Take Good Care of the Garden and the Dogs. Heather Lende reminds me, a little, of Anne Lamott -- Take Good Care of the Garden and the Dogs is filled with stories and anecdotes about faith, and I wound up underlining several of the truths sprinkled throughout the book. I love reading others' thoughts on faith, but I found Lende's stories intriguing, too, because of her obvious love for the land, specifically, her home in small-town Alaska. Alaska has never been on my list of places to visit, but Lende's book convinced me I needed to add it. This is one of those books I think may have gone unnoticed, but I think that's a shame. It's really lovely.
The Dinner. I thought The Dinner was original and intriguing, a true page-turner. The entire novel (translated from the author's native Dutch) takes place over dinner; each part, then, takes place during a different course, and the tension subtly builds into the book's final scenes. The Dinner is suspenseful and intense, filled with twists and turns and uneasy relationships.

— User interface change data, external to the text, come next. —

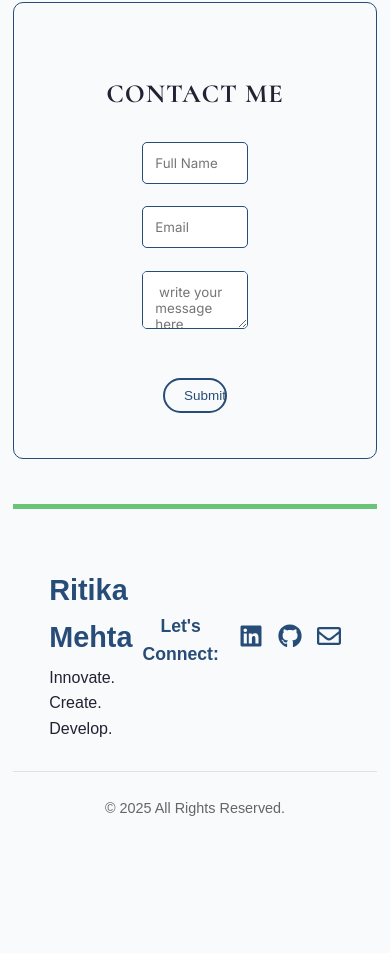
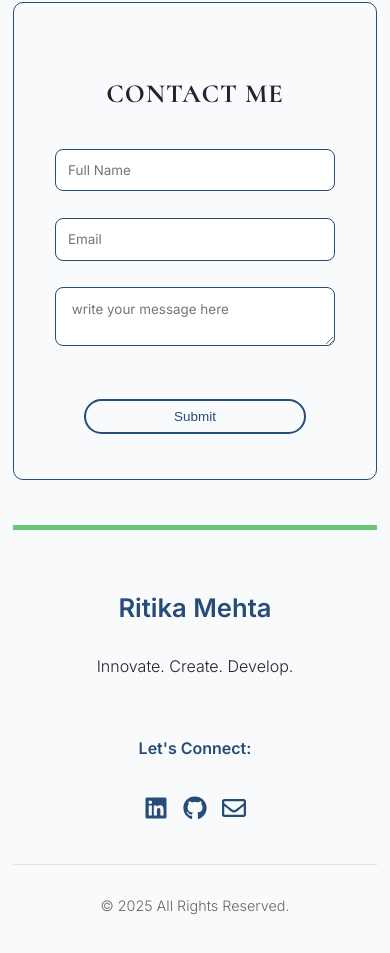
Before and after one commit to ritikamehta11/portfolio-rm, a React (Vite) app: page / in a window 390 px wide. Shown: the part 4453-5406 px from the top of the page. Before the commit the page ends 5300 px from the top, so only its background shows below. Built offline with nearby package versions, Linux system fonts and the light colour scheme.

Commit message:
contact section and footer made responsive

```diff
--- a/src/styles.css
+++ b/src/styles.css
@@ -227,77 +227,129 @@ button {
 }
 
 /* Contact form */
-form{
+/* ---------------------- Contact form ---------------------- */
+form {
   display: flex;
   flex-direction: column;
-  gap: 1em;
-  margin-top: 1em;
-/* width: 50%; */
-
+  gap: 1.2em;
+  margin-top: 1.5em;
   justify-content: center;
   align-items: center;
+  width: 100%;
+  padding: 1em;
 }
 
-.labelInput{
+.labelInput {
   display: flex;
+  justify-content: center;
   flex-direction: row;
-  gap: 0.1em;
-  width: 50%;
-  justify-content: center;
+  align-items: center;
+  gap: 0.8em;
+  width: 60%;
 }
 
-  label{
-    font-weight: 300;
+label {
+  font-weight: 400;
+  width: 30%;
+  text-align: right;
+  color: var(--text-color);
+}
+
+input,
+textarea {
+  width: 70%;
+  padding: 0.9em;
+  border-radius: 8px;
+  border: 1px solid var(--primary-color);
+  font-family: 'Inter', sans-serif;
+  background-color: var(--background-color);
+  font-size: 0.6em;
+  color: var(--text-color);
+  transition: border 0.3s ease;
+}
+
+input:focus,
+textarea:focus {
+  outline: none;
+  border-color: var(--secondary-color);
+}
+
+form button {
+  margin-top: 2em;
+  width: 25%;
+  font-size: 0.7em;
+  border-radius: 30px;
+}
+
+/* ----------- CONTACT RESPONSIVE ----------- */
+@media (max-width: 992px) {
+  .labelInput {
+    width: 80%;
+  }
+}
+
+@media (max-width: 768px) {
+  .labelInput {
+    flex-direction: column;
+    align-items: center;
+    /* align-items: flex-start; */
+    width: 90%;
+  }
+
+  label {
+    width: 100%;
     text-align: left;
+    margin-bottom: 0.5em;
+  }
+
+  input,
+  textarea {
     width: 100%;
   }
-  input,textarea{
-    width: 50%;
-    padding: 0.9em;
-max-width: 50%;
-    border-radius: 5px;
-    border: 1px solid var(--primary-color);
-    /* font-size: 1em; */
-    font-family: 'Inter', sans-serif;
+
+  form button {
+    width: 60%;
+  }
 }
 
-  form button{
-    margin-top: 2em;
-    width: 20%;
+@media (max-width: 480px) {
+  .labelInput {
+    width: 80%;
+  }
+form{
+  padding: 0;
+}
+  form button {
+    width: 70%;
+    font-size: 0.6em;
+  }
 }
 
-  /* Footer */
+/* ---------------------- Footer ---------------------- */
 .portfolio-footer {
   width: 100%;
-      /* Specified width */
-      height: max-content;
-      /* Specifid height */
   background-color: var(--muted-bg);
-      /* Use muted background for the main area */
   color: var(--text-color);
-      font-family: Arial, sans-serif;
-      /* Example font */
+  font-family: 'Inter', sans-serif;
   display: flex;
   flex-direction: column;
-      /* Stack content and copyright */
-      justify-content: center;
-      /* Center content vertically */
   align-items: center;
   border-top: 5px solid var(--secondary-color);
-      /* Add a subtle color separation line */
 }
 
 .footer-content {
   width: 80%;
-      /* Control the width of the main content */
   display: flex;
   justify-content: space-between;
-      /* Space out the info and links */
   align-items: center;
-      padding: 30px 0;
+  padding: 2em 0;
+  flex-wrap: wrap;
+  gap: 1.5em;
 }
 
 .footer-info {
+  flex: 1;
+  min-width: 250px;
   text-align: left;
 }
 
@@ -305,54 +357,75 @@ max-width: 50%;
   font-size: 1.8em;
   font-weight: bold;
   color: var(--primary-color);
-      /* Highlight the main text */
-      margin-bottom: 5px;
 }
 
 .tagline {
   font-size: 1em;
   color: var(--text-color);
-      margin: 0;
 }
 
 .footer-links {
+  flex: 1;
   display: flex;
-      align-items: center;
-      gap: 20px;
+  flex-direction: column;
+  align-items: flex-end;
+  gap: 1em;
+  min-width: 250px;
 }
 
 .connect-text {
-      font-size: 1.1em;
-      font-weight: bold;
-      margin: 0;
+  font-size: 1em;
+  font-weight: 600;
   color: var(--primary-color);
 }
 
 .social-icons {
   display: flex;
   gap: 15px;
-      /* Space between icons */
 }
 
 .icon-link {
   font-size: 1.5em;
-      /* Size of the icons */
   color: var(--primary-color);
-      /* Default icon color */
   transition: color 0.3s ease;
 }
 
 .icon-link:hover {
   color: var(--secondary-color);
-      /* Teal accent on hover */
 }
 
 .copyright {
   width: 100%;
   text-align: center;
-      padding-top: 10px;
+  padding: 1em 0;
   border-top: 1px solid rgba(0, 0, 0, 0.1);
-      /* Subtle line above copyright */
   font-size: 0.9em;
   color: #666;
 }
+
+/* ----------- FOOTER RESPONSIVE ----------- */
+@media (max-width: 992px) {
+  .footer-content {
+    width: 90%;
+  }
+}
+
+@media (max-width: 768px) {
+  .footer-content {
+    flex-direction: column;
+    align-items: center;
+    text-align: center;
+  }
+
+  .footer-links {
+    align-items: center;
+  }
+
+  .footer-info {
+    text-align: center;
+  }
+
+  .logo-text {
+    font-size: 1.6em;
+  }
+}
```
Lines whose indentation alone changed are shown as unchanged.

Bread & Wine. I thought Bread & Wine would be a book about food, but really, it is a book about community, about friendship and family and why stopping and sitting and gathering and eating is so, so important for our faith and our well-being.

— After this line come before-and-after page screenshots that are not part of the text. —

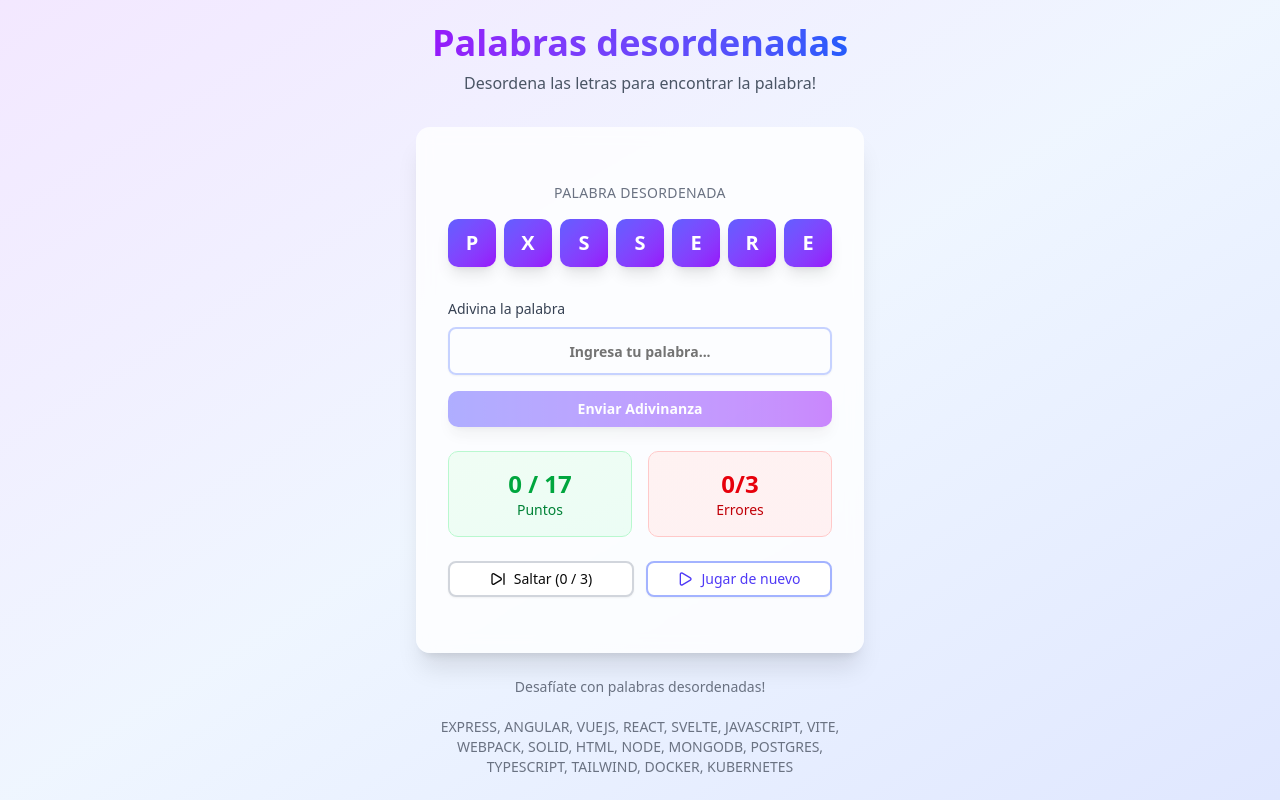
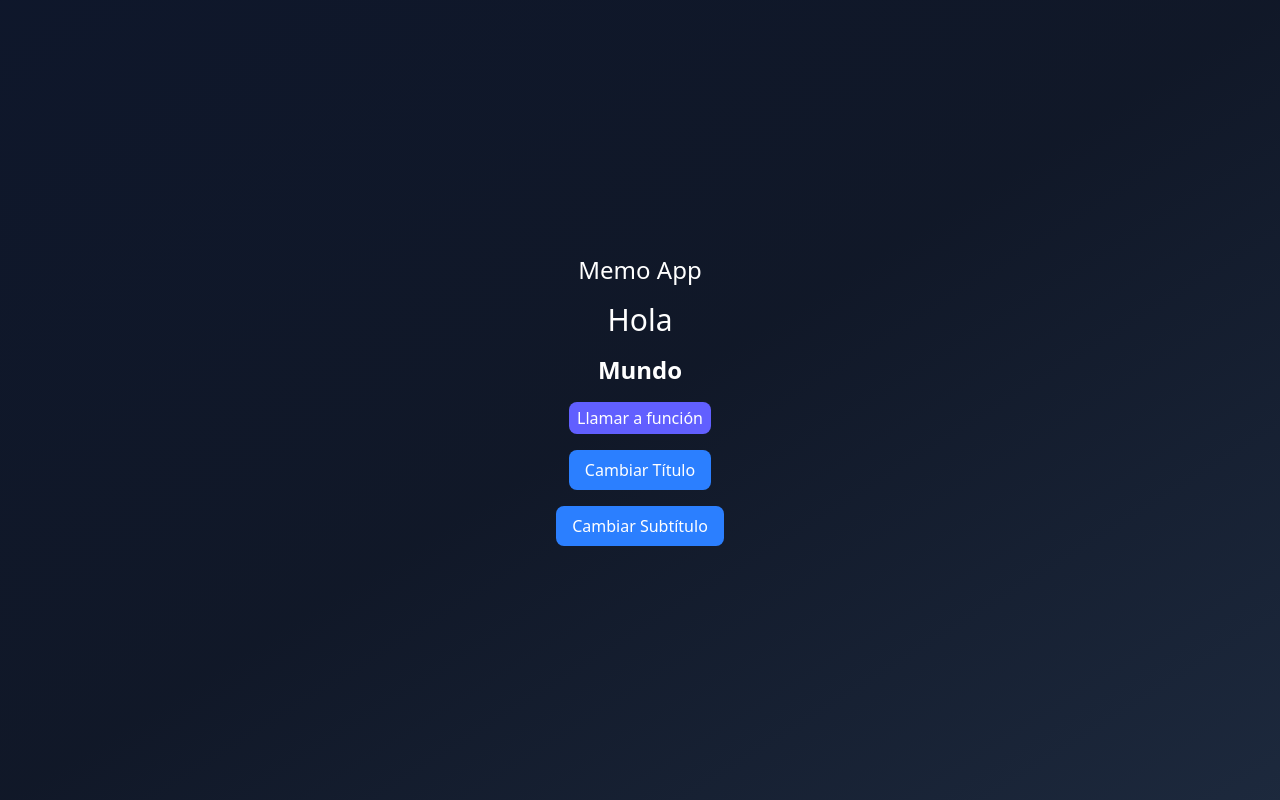
Before and after one commit to EstherManriqueGlez/react-hooks-app, a React (Vite) app: page / in a window 1280 px wide. Built offline with nearby package versions, Linux system fonts and the light colour scheme.

Commit message:
refactor: in MemoHook.

```diff
--- a/src/06-memos/MemoHook.tsx
+++ b/src/06-memos/MemoHook.tsx
@@ -25,10 +25,10 @@ export const MemoHook = () => {
         Cambiar Título
       </button>
 
-      <button className="bg-blue-500 text-white px-4 py-2 rounded-md cursor-pointer"
+      <button
+        className="bg-blue-500 text-white px-4 py-2 rounded-md cursor-pointer"
         // onClick={() => setSubTitle('World, ' + new Date().getTime())}
         onClick={() => setSubTitle('World')}
-
       >
         Cambiar Subtítulo
       </button>
--- a/src/main.tsx
+++ b/src/main.tsx
@@ -10,8 +10,8 @@ import { Toaster } from 'sonner';
 // import { PokemonPage } from './03-examples/PokemonPage'
 // import { FocusScreen } from './04-useRef/FocusScreen'
 // import { TasksApp } from './05-useReducer/TaskApp'
-import { ScrambleWords } from './05-useReducer/ScrambleWords'
-// import { MemoHook } from './06-memos/MemoHook'
+// import { ScrambleWords } from './05-useReducer/ScrambleWords'
+import { MemoHook } from './06-memos/MemoHook'
 // import { MemoCounter } from './06-memos/MemoCounter'
 // import { InstagromApp } from './07-useOptimistic/InstagromApp';
 // import { ClientInformation } from './08-use-suspense/ClientInformation';
@@ -30,8 +30,8 @@ createRoot(document.getElementById('root')!).render(
     {/* <PokemonPage /> */}
     {/* <FocusScreen /> */}
     {/* <TasksApp /> */}
-    <ScrambleWords />
-    {/* <MemoHook /> */}
+    {/* <ScrambleWords /> */}
+    <MemoHook />
     {/* <MemoCounter /> */}
     {/* <InstagromApp /> */}
 
```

As with Shauna Niequist's other books, I began Bread & Wine while sitting in front of the ocean, and I nearly had a conniption when I realized I had planted my feet in the sand without a pen in my hand. So I began ripping little tabs in the pages, and now my copy is dogeared and loved, just how I like it, and there are notches covering the margins where Shauna's words struck a chord. This is a beautiful, life-changing book.
Z: A Novel of Zelda Fitzgerald. Of all the books I read while on my summer beach vacation, Z was my absolute favorite. I should confess that I have a longstanding obsession with the Fitzgeralds, before an obsession with the Fitzgeralds was cool. I went to school in Montgomery, Alabama, where Zelda spent much of her growing-up years (and where she and Scott lived briefly later in their marriage). Even without that obsession, though, I think Z would make an interesting, thought-provoking read, filled with historical fact and an author's imagination for the missing details.
The Yonahlossee Riding Camp for Girls. I've been waiting for this book to come out since sweet Hannah mentioned it in one of our Twitter conversations back in April. Little did I know first-time author Anton Disclafani was paid a million dollars for her debut work, which has received some rave reviews and some disappointed ones. I, for one, couldn't put the book down. It was a little more scandalous than I expected (and, frankly, a little more explicit), but it's well-written and fascinating, and, I think, deserved of the raves it's gotten. The Yonahlossee Riding Camp for Girls follows strong-willed Southern teenager Thea Atwell to her exile at a North Carolina boarding school in the 1930s. You can tell Anton Disclafani is well-versed in equestrian sport, and I actually really enjoyed those parts of the book (admittedly: long-time Saddle Club fan here). As a Floridian who's explored her share of the South, I thought Disclafani's descriptions were spot-on and more accurate than perhaps I've ever read, and I think those parts of the book were my absolute favorites. Her depictions of Florida and of the South sucked me right in. I'm not sure I loved this book, but I certainly enjoyed it and felt like I was reading something special and rare. For fans of Ian McEwan's Atonement.